People who are anxious about their relationship, because it is new, or something’s gone sideways, or they think this might be the one, are prone to spending a lot of time obsessing about the direction of the relationship.
It’s normal and healthy to be thinking about your relationship, but it’s important to be mindful of how much time you’re spending thinking about it.
If it’s all you think about, that’s not ideal. And if you’re spending the bulk of your time thinking about what could happen, or what something might have meant, or what you should have done, then it’s time to make some changes.
Firstly, base your thoughts and feelings on evidence, not hunches or fears. Don’t get yourself tied in a knot because you read a post on a sub-forum that guys don’t really like girls who do XYZ. Look for evidence from your unique situation – what did he/she actually say? What evidence is there that your thought is true? What evidence is there that it’s not true? Always follow the evidence.

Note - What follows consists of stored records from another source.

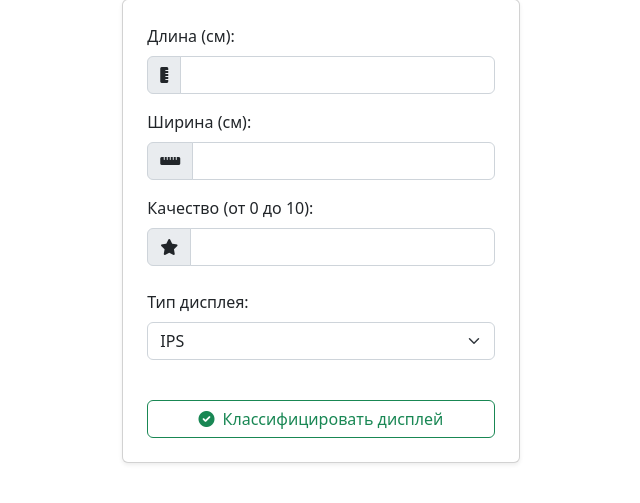
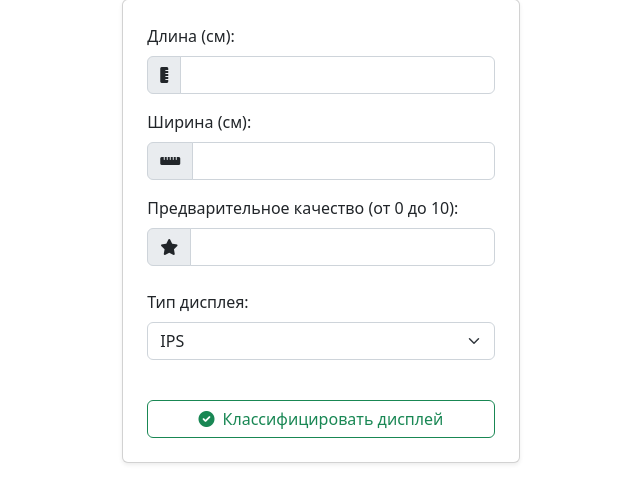
Before and after one commit to Arthicsu/ArthicsuGPT, a FastAPI app: page / in a window 1280 px wide. Shown: the part 230-733 px from the top of the page, without its empty margins (319-959 px from the left). Run offline with FastAPI, Linux system fonts and the light colour scheme; parts of the project's set-up code (start-up, migrations or seed data) failed here and were passed over.

Commit message:
template bugfixes

```diff
--- a/templates/display_form.html
+++ b/templates/display_form.html
@@ -22,7 +22,7 @@
                                     </div>
                                 </div>
                                 <div class="mb-4">
-                                    <label class="form-label" for="quality">Качество (от 0 до 10):</label>
+                                    <label class="form-label" for="quality">Предварительное качество (от 0 до 10):</label>
                                     <div class="input-group">
                                         <span class="input-group-text"><i class="fa-solid fa-star"></i></span>
                                         <input type="number" class="form-control" id="quality" name="quality" required>
--- a/templates/display_result.html
+++ b/templates/display_result.html
@@ -9,8 +9,9 @@
                             <p class="mb-3"><strong>Длина:</strong> {{ length }} см</p>
                             <p class="mb-3"><strong>Ширина:</strong> {{ width }} см</p>
                             <p class="mb-3"><strong>Качество (от 0 до 10):</strong> {{ quality }}</p>
+                            <p class="mb-3"><strong>Указанный тип дисплея: </strong> {{ Type }}</p>
                             <p class="mb-4"><strong>Уровень дефекта (от 0 до 1):</strong> <span id="defect_level" class="">{{ defect_level }}</span></p>
-                            <p class="mb-4"><strong>Оценка качества (от 0 до 10):</strong> <span id="quality_score" class="">{{ quality_score }}</span></p>
+                            <p class="mb-4"><strong>Оценка качества по мнению модели (от 0 до 10):</strong> <span id="quality_score" class="">{{ quality_score }}</span></p>
                             <br>
                             <a href="/" class="btn btn-outline-success w-100">Вернуться к форме</a>
                         </div>
```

Secondly, have confidence in yourself. Believe that you are a great catch and that if your person is really the right one for you, she will agree and there’s nothing special you need to do. When in doubt, be your best self and trust that others will recognize that.
It is important not to chase people; the right people will show up and stay in your life.
Thirdly, if you really suspect that you’ve screwed up somehow, apologize. A sincere apology that conveys empathy and promises change will go a long way.
It’s impossible to be perfect in a relationship. Much better to assume we all make mistakes and just apologize when you think you’re in the wrong.
Be Patient With Yourself
Joel Thielke, Certified Hypnotherapist and Life Coach
It’s normal to overthink from time to time, we all do it. But if you’re constantly over-analyzing your relationship, it’s going to take its toll on you and your partner.
Luckily there are a few great ways to stop what I call ‘The Spin’.
One tip I always tell people is to slow down. Savor the relationship. Be present with your partner. If your brain starts to take off on that spin, take a deep breath, connect to yourself, and then connect to your partner if he or she is around. But staying grounded and connected to yourself and your breathing is key.
Be patient with yourself. If you’ve been overthinking a relationship for a while, it might take some time to break the habit. If you feel the need to spin, it’s OK to allow yourself a set amount of time to do it.
Set a timer for 10 minutes and give yourself space, and when the time is up, remind yourself that you’re setting healthy boundaries and that you can have time to spin tomorrow. You’ll find yourself needing that block of time less and less.
You can have emotions without ‘being’ them. A lot of times we overthink because we get caught up in strong emotions.
When that happens, try to look at the logical side of the situation. So instead of thinking “my partner never spends time with me any more”, think about what’s actually occupying their time.
Are they working on a project for work or school? Has their boss been keeping them late? Chances are, there’s a logical explanation that will diffuse your worrying.